You may have met someone who habitually opens every sentence with a meaningless syllable, such as “Aaaaaaaahh….” They continue droning while they gather their thoughts, holding the conversation hostage and not allowing the other person to speak.
The guilty party may suffer hurt feelings when you try to hurry them along.
Seven: Never use Google Translate (or any other translation app) to write foreign languages.
As mentioned in rule 5, a word or two used consistently here and there to convey the sense of foreignness is one thing, but in general, if you don’t speak the language, don’t write it.
The laws of grammar sometimes break down on the quantum level in conversations with our friends. This is also true of written exchanges.
Many new authors are confused about how to punctuate conversations. It’s not complicated, so here are four simple rules for punctuating discussions (offered for your extra credit):
Rule 1: Surround everything that is spoken with quotation marks. “I’m back,” he said.
In the US, we begin and end the dialogue with “double quotes.” These are also called closed quotes and all punctuation goes inside them. This is a universal, cast-iron rule that we must follow because readers expect to see them and become confused when you don’t set dialogue off this way.
Rule 2: When quoting someone else (as part of a conversation), you should set the quoted speech apart with single quotes (apostrophes, inverted commas) and keep it inside the closed quotes.
You can do this in two ways:
- Dave said, “When I asked her, Jill replied, ‘I can’t go.’ But I’m sure she was lying.”
- Dave said, “When I asked, Jill replied, ‘I can’t go.'”
In the second sentence, 3 apostrophes are placed after the period (full stop): One apostrophe and one double (closed) quote mark. This is in keeping with the rule that all punctuation in dialogue goes inside the quotation marks.
Indirect dialogue is a recapping of a conversation:
- When asked, Dave said Jill told him she couldn’t go.
We don’t use quotes in indirect dialogue. Also, in the above sentence, “that” is implied between said and Jill.
Rule 3: Commas—Do not place a period between the closed quotes and the dialogue tag. Use a comma because when the speech tag follows the spoken words, they are one sentence consisting of clauses separated by a comma: “I’m here,” he said.

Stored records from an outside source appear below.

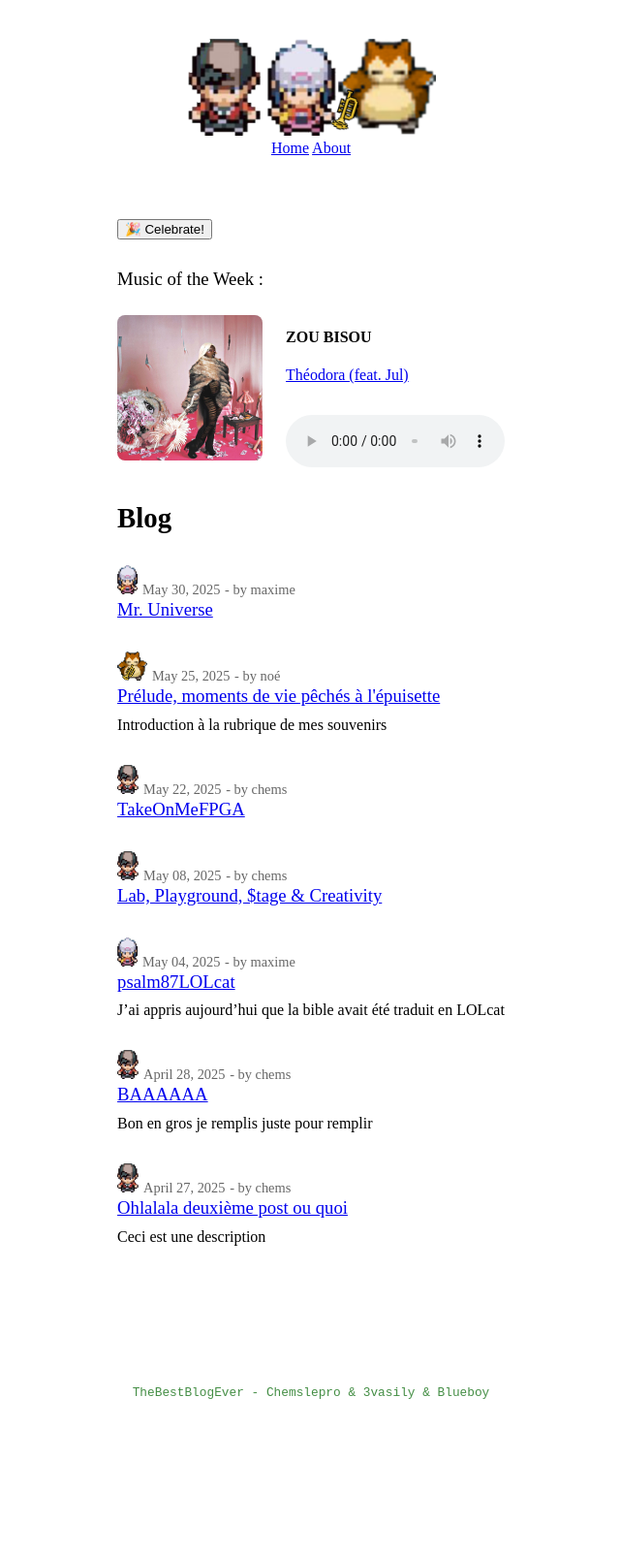
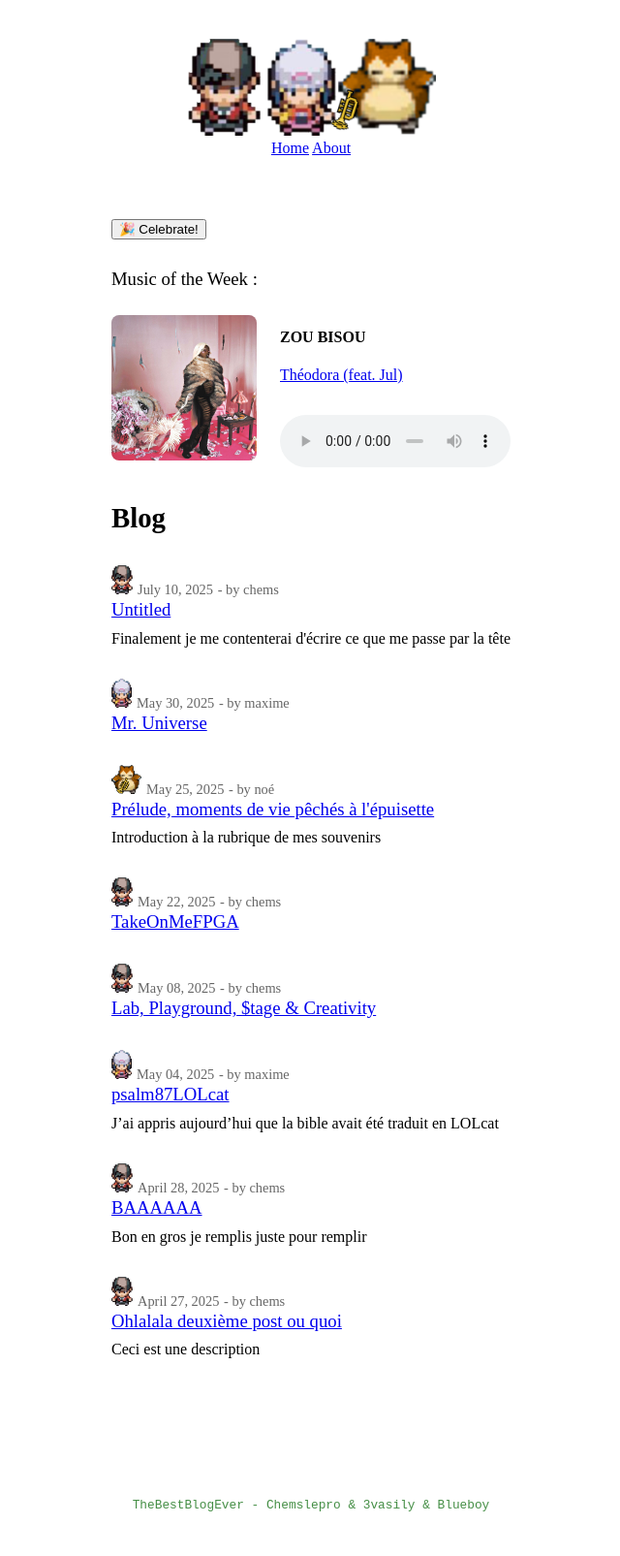
Before and after one commit to 3imaginaryboys3/3imaginaryboys3.github.io, a Jekyll site: the page built from index.markdown, in a window 1280 px wide. Shown: the whole page at 97% size, without its empty margins (319-959 px from the left). Built offline with Jekyll 4.4.1, drawn with Linux system fonts in a browser that asks for light colours; nearby versions of some CDN libraries; some web fonts are replaced; before the commit the page ends 1488 px from its top, so only the background shows below that.

Commit message:
Update 2025-07-10-your-filename.md

```diff
--- a/_posts/2025-07-10-your-filename.md
+++ b/_posts/2025-07-10-your-filename.md
@@ -1,9 +1,10 @@
 ---
-title: ''
-show: 'false'
+title: Untitled
+show: 'true'
 author: chems
 logo: Perso_Chems.png
 layout: old_internet
+subtitle: Finalement je me contenterai d'écrire ce que me passe par la tête
 ---
 ## A New Post
 
@@ -11,7 +12,7 @@ Je suis actuellement de passage chez mes parents, après avoir fini mes examens,
 
 Alors voilà ce post servira à ajouter du contenu à ce blog qui depuis quelques semaines est bien peu dynamique, il ne cherche pas à être spécialement travaillé ou intéressant, si ce n'est afin de briser cette possible pression (bon le mort est fort) associée à la volonté de faire le "bon post", comme on a pu l'évoquer en discutant avec Max tout à l'heure.
 
-J’aime l’idée de pouvoir imprimer cette “sensation” post-exam avant qu’elle ne se dissipe complètement, et ce, dans l’espoir de réussir à reproduire ou du moins à renvoyer, mon futur moi (ou bien l’actuel toi), à cet ensemble de sensations qui régissent mon état. Idéalement j’aimerai que le contenu de ce post puisse renvoyer à un souvenir non seulement accompagné d’une image mais aussi d’un son, d’une odeur et d’un goût. Je ne sais pas à quel point il m’est possible de partager mon état actuel, ni à quel point un quelconque lecteur pourra se mettre à ma place et s’imaginer quelque chose de proche. Finalement je me contenterai d'écrire ce que me passe par la tête, en espérant que cela sucite une quelconque émotion au lecteur.
+J’aime l’idée de pouvoir imprimer cette “sensation” post-exam avant qu’elle ne se dissipe complètement, et ce, dans l’espoir de réussir à reproduire ou du moins à renvoyer, mon futur moi (ou bien l’actuel toi), à cet ensemble de sensations qui régissent mon état. Idéalement j’aimerai que le contenu de ce post puisse renvoyer à un souvenir non seulement accompagné d’une image mais aussi d’un son, d’une odeur et d’un goût. Je ne sais pas à quel point il m’est possible de partager mon état actuel, ni à quel point un quelconque lecteur pourra se mettre à ma place et s’imaginer quelque chose de proche. **Finalement je me contenterai d'écrire ce que me passe par la tête**, en espérant que cela sucite une quelconque émotion au lecteur.
 
 _______
 
@@ -19,14 +20,19 @@ Une forte partie des images qui m’ont traversé l’esprit en ce moment sont d
 
 Je pense que le truc qui m'est le plus revenu sont les [fractales de Newton](https://fr.wikipedia.org/wiki/Fractale_de_Newton) :
 
+![newton-thumb.png]({{site.baseurl}}/assets/img/newton-thumb.png)
+
 Cette figure presque psychédélique est donc une fractale qu'on peut obtenir en coloriant chaque point de l'ensemble de départ avec une couleur associée à la racine vers laquelle on converge, lorsqu’on applique l’algorithme de Newton sur une fonction de ℂ dans ℂ, avec une certaine régularité (qui admet plusieurs racines, holomorphe mais pas trop plate sinon l’algorithme pose problème).
 Simplement, l’algorithme de Newton permet de trouver les zéros d’une fonction en procédant de manière itérative : on commence par choisir un point de départ, puis, à chaque étape, on approxime la fonction au point courant par sa tangente (un développement au premier ordre). On utilise ensuite cette approximation pour avancer vers le point où la tangente s’annule, c’est-à-dire l’endroit où elle coupe l’axe des abscisses. On répète ce processus jusqu’à se rapprocher suffisamment d’un zéro de la fonction de départ.
 
 <div style="display: flex; flex-wrap: wrap; gap: 10px;">
-  <img src="image1.png" style="width: 30%;">
-  <img src="image2.png" style="width: 30%;">
-  <img src="image3.png" style="width: 30%;">
+  <img src="/assets/img/2_m0.52_0.52_0.6_s.png" style="width: 30%;">
+  <img src="/assets/img/3_0.1_0_1_s.png" style="width: 30%;">
+  <img src="/assets/img/4_m0.096_0.45_0.25_s.png" style="width: 30%;">
+  <img src="/assets/img/6_m0.05_0_0.7_s.png" style="width: 30%;">
+  <img src="/assets/img/porte_paralelo.png" style="width: 30%;">
 </div>
+
 
 Au-delà du fait que ce soit très joli, ça m’évoque surtout que même un algorithme qui, a priori, semble assez clair et prévisible peut avoir un comportement complètement non trivial et produire une structure qui semble aléatoire, mais qui est pourtant bien ordonnée, car elle se répète à l'infini.
 
```
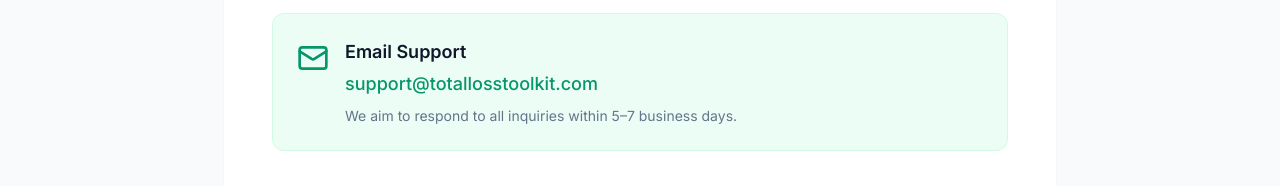
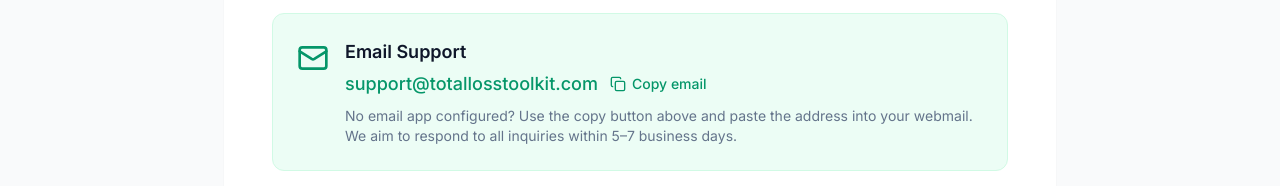
Before and after one commit to Lemmeyg/VehicleValuation, a Next.js app: page /contact in a window 1280 px wide. Shown: the part 243-429 px from the top of the page. Built offline with nearby package versions, Linux system fonts and the light colour scheme; no server answers.

Commit message:
feat: add copy-to-clipboard button on contact page, show plain email in PDF footer

```diff
--- a/app/contact/page.tsx
+++ b/app/contact/page.tsx
@@ -1,5 +1,6 @@
 import Navbar from '@/components/Navbar'
 import Footer from '@/components/Footer'
+import { CopyEmailButton } from '@/components/CopyEmailButton'
 import { Mail } from 'lucide-react'
 import type { Metadata } from 'next'
 import { SUPPORT_EMAIL } from '@/lib/constants'
@@ -48,14 +49,18 @@
               </div>
               <div>
                 <h2 className="text-lg font-semibold text-slate-900 mb-1">Email Support</h2>
+                <div className="flex flex-wrap items-center gap-3">
                   <a
                     href={`mailto:${SUPPORT_EMAIL}`}
                     className="text-primary-600 hover:underline text-lg font-medium"
                   >
                     {SUPPORT_EMAIL}
                   </a>
+                  <CopyEmailButton email={SUPPORT_EMAIL} />
+                </div>
                 <p className="text-slate-500 text-sm mt-2">
-                  We aim to respond to all inquiries within 5–7 business days.
+                  No email app configured? Use the copy button above and paste the address into your
+                  webmail. We aim to respond to all inquiries within 5–7 business days.
                 </p>
               </div>
             </div>
--- /dev/null
+++ b/components/CopyEmailButton.tsx
@@ -0,0 +1,44 @@
+'use client'
+
+import { useState } from 'react'
+import { Copy, Check } from 'lucide-react'
+
+interface CopyEmailButtonProps {
+  email: string
+}
+
+export function CopyEmailButton({ email }: CopyEmailButtonProps) {
+  const [copied, setCopied] = useState(false)
+
+  const handleCopy = async () => {
+    try {
+      await navigator.clipboard.writeText(email)
+      setCopied(true)
+      setTimeout(() => setCopied(false), 2000)
+    } catch {
+      // Clipboard API unavailable (e.g. insecure context) — silently no-op,
+      // the email is still visible as selectable text for manual copy.
+    }
+  }
+
+  return (
+    <button
+      type="button"
+      onClick={handleCopy}
+      className="inline-flex items-center gap-1.5 text-sm font-medium text-primary-600 hover:text-primary-700"
+      aria-label={copied ? 'Email copied' : 'Copy email address'}
+    >
+      {copied ? (
+        <>
+          <Check className="h-4 w-4" />
+          Copied!
+        </>
+      ) : (
+        <>
+          <Copy className="h-4 w-4" />
+          Copy email
+        </>
+      )}
+    </button>
+  )
+}
--- a/lib/pdf/report-template.tsx
+++ b/lib/pdf/report-template.tsx
@@ -20,6 +20,7 @@
   Path,
 } from '@react-pdf/renderer'
 import { getLowestDOSActiveListings, getListingsStats } from '@/lib/utils/listing-filters'
+import { SUPPORT_EMAIL } from '@/lib/constants'
 import {
   createPriceDistribution,
   findClosestBin,
@@ -1309,7 +1310,7 @@
               © {new Date().getFullYear()} ELITE VALUATION SERVICES
             </Text>
             <Text style={styles.disclaimerFooterText}>
-              TERMS OF SERVICE | PRIVACY POLICY | CONTACT SUPPORT
+              TERMS OF SERVICE | PRIVACY POLICY | {SUPPORT_EMAIL}
             </Text>
           </View>
         </View>
```
Lines whose indentation alone changed are shown as unchanged.
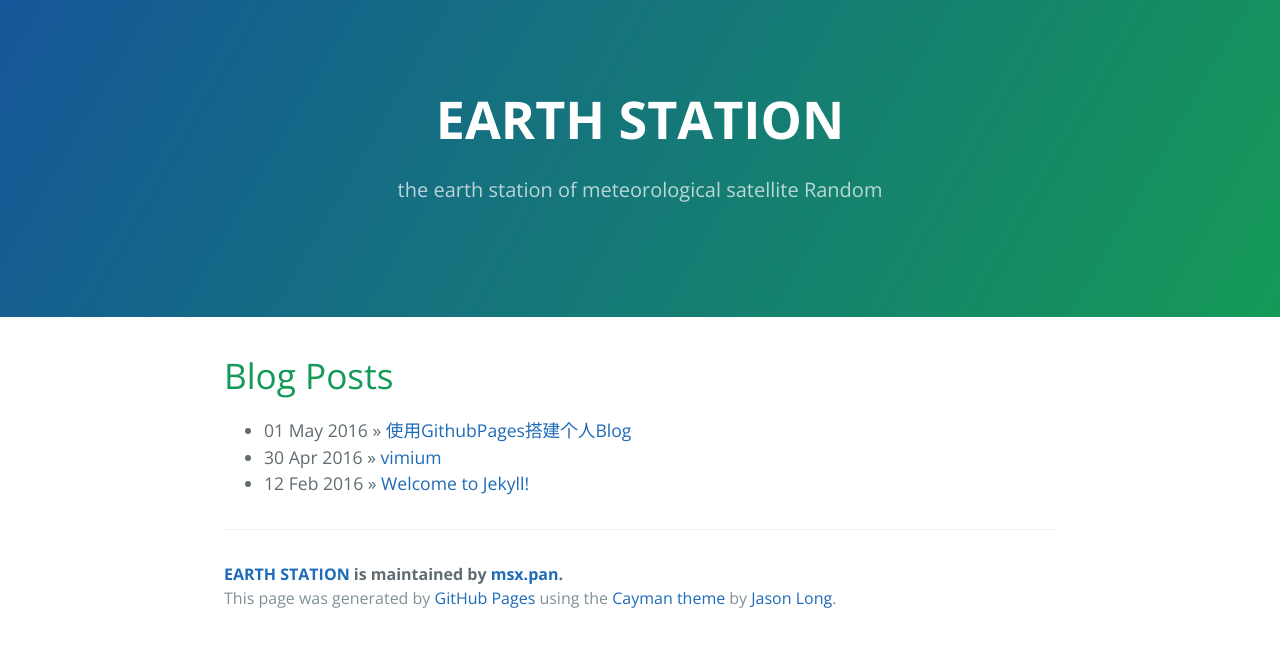
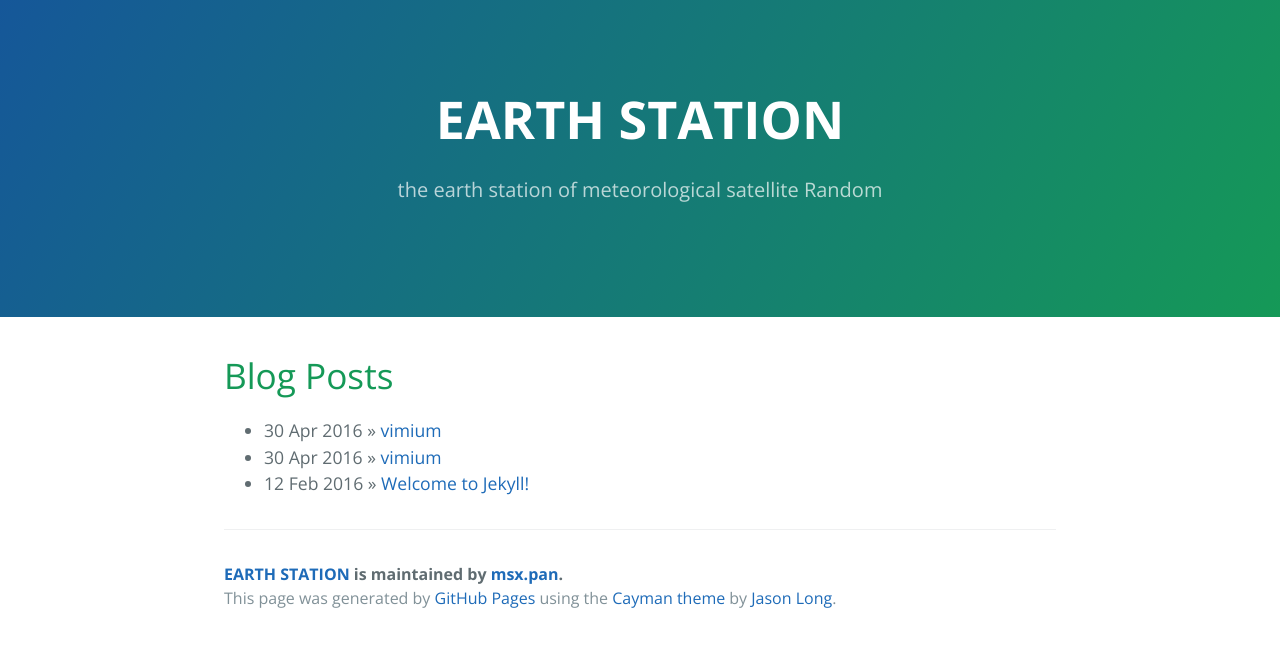
Before and after one commit to msxpan/msxpan.github.io, a Jekyll site: the page built from index.html, in a window 1280 px wide. Shown: the top 647 px of the page. Built offline with Jekyll 4.4.1, drawn with Linux system fonts in a browser that asks for light colours; the list of posts is cut into pages by our own code.

Commit message:
add jekyll

```diff
--- a/_posts/2016-05-01-jekyll.markdown
+++ b/_posts/2016-05-01-jekyll.markdown
@@ -1,8 +1,8 @@
 ---
 layout: default
-title:  "使用GithubPages搭建个人Blog"
-date:   2016-05-01 10:20:00
-categories: jekyll
+title:  "vimium"
+date:   2016-04-30 21:50:00
+categories: chrome
 ---
 
 #使用github pages搭建个人Blog
```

- When leading with a speech tag, the commas are placed after the tag and are not inside the quotation marks: He said, “I’m here.”
- Dialogue split by the speech tag is all one sentence: “The flowers are lovely,” she said, “but they make my eyes water.” Note that the first word in the second half of the sentence is not capitalized.
Rule 4: When a speaker’s monologue must be broken into two paragraphs, lead off each with quotation marks but only put the closed quote at the end of the final paragraph. A wall of dialogue can be daunting in a story, but sometimes happens in essays and when quoting speeches.
Conversations, both spoken and internal, light up and illuminate the individual corners of the story, bringing the immensity of the overall story arc down to a personal level.
In good dialogue, readers are given all the information they need and are shown the characters’ motives and deepest desires.
They illustrate our heroes and villains as the people we imagine them to be—without making them cartoonish.